It’s the New Year and once again time for resolutions. While most resolutions tend to focus on self improvement, a more practical resolution might be a better idea. With less than 8 percent of Americans following through on resolutions for eating healthier, exercising more and spending less money, a resolution geared towards estate planning is an achievable goal you can easily accomplish. Having an estate plan in place ensures that your assets are protected if you lose your mental capacity and distributed how you wish after you depart.
The popular majority
If you don’t have a will or estate plan yet, you are like 60 percent of American adults. While planning for the end of your life may not make your top ten lists, it is one of those things that you know you should do. Whether you haven’t gotten around to it yet or you think do not have enough assets to make it worth the effort, it’s time to set the excuses aside.

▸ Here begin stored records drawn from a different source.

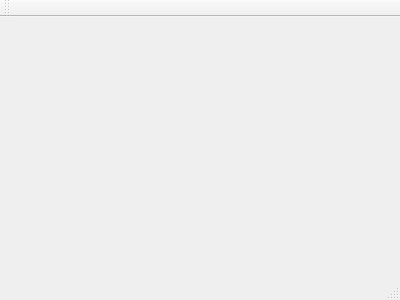
First picture: the form in Android/EpubWrapperAndroid/MainWindow.ui, repository seagullua/EPubWrapper, before the edit.
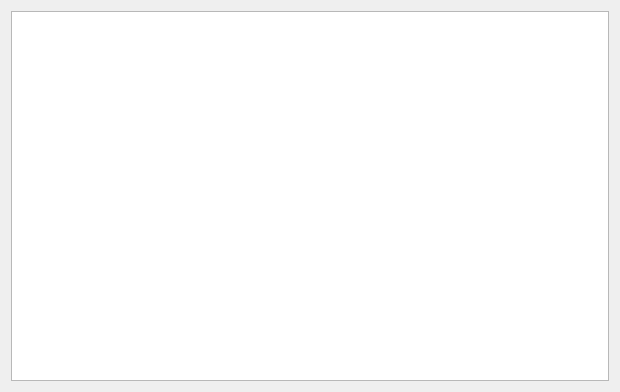
Second picture: the form after the edit.

The edit to the form file:
```diff
--- a/Android/EpubWrapperAndroid/MainWindow.ui
+++ b/Android/EpubWrapperAndroid/MainWindow.ui
@@ -1,24 +1,30 @@
 <ui version="4.0">
  <class>MainWindow</class>
- <widget class="QMainWindow" name="MainWindow" >
-  <property name="geometry" >
+ <widget class="QMainWindow" name="MainWindow">
+  <property name="geometry">
    <rect>
     <x>0</x>
     <y>0</y>
-    <width>400</width>
-    <height>300</height>
+    <width>620</width>
+    <height>392</height>
    </rect>
   </property>
   <property name="windowTitle" >
    <string>MainWindow</string>
   </property>
-  <widget class="QMenuBar" name="menuBar" />
-  <widget class="QToolBar" name="mainToolBar" />
-  <widget class="QWidget" name="centralWidget" />
-  <widget class="QStatusBar" name="statusBar" />
+  <widget class="QWidget" name="centralWidget">
+   <layout class="QHBoxLayout" name="horizontalLayout">
+    <item>
+     <widget class="QTextEdit" name="log">
+      <property name="readOnly">
+       <bool>true</bool>
+      </property>
+     </widget>
+    </item>
+   </layout>
+  </widget>
  </widget>
- <layoutDefault spacing="6" margin="11" />
- <pixmapfunction></pixmapfunction>
+ <layoutdefault spacing="6" margin="11"/>
  <resources/>
  <connections/>
 </ui>
```
Left out of the diff: 3 changed lines with no effect on the pictures.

What should be included?
At a bare minimum, an estate plan should include the following:
- A will: A will outlines how you want your assets divided after your passing. If you leave no instructions for surviving family members on how to divide your property they will have to make educated guesses to honor your wishes.
- Financial power of attorney: This document allows a person to act as your financial agent if you become mentally incapacitated and unable to attend to your finances.

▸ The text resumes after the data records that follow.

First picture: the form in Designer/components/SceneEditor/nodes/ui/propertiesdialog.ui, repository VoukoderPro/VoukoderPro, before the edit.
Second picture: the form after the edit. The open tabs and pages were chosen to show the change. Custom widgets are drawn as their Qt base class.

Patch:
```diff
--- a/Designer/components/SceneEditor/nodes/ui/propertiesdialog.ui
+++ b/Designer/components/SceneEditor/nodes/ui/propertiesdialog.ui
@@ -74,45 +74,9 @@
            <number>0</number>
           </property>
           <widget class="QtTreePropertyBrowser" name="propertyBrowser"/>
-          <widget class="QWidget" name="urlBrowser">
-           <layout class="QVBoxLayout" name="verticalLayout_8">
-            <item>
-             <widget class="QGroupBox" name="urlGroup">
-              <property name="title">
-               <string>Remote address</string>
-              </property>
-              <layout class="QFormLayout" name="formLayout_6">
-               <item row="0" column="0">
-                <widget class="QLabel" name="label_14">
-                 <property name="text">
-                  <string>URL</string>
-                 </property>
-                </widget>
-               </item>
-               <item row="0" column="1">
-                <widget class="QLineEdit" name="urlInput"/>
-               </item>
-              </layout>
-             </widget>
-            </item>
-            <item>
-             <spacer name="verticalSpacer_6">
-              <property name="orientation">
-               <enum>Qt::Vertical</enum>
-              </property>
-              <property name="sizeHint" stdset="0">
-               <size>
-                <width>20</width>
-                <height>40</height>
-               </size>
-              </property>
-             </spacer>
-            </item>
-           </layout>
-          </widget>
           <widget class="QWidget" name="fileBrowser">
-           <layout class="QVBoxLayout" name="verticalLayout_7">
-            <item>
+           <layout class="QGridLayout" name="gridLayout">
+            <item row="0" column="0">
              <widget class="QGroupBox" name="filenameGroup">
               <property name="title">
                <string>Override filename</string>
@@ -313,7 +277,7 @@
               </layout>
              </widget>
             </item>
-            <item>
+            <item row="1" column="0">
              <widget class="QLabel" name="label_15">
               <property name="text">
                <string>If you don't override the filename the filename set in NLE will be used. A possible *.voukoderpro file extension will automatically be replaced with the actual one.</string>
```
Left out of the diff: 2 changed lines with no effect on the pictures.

- A health care directive: This document outlines your wishes for end of life care and designates a person to make decisions on your behalf. If you do not want to use life support devices or wish to donate your organs, this document would state those choices.
Being proactive about planning for the end of your life may seem dismal, but it ensures your wishes are made clear regarding your money, property and medical treatment. If you already have an estate plan, you could make reviewing the documents part of your resolution. Either way, resolve to make estate planning a part of 2018.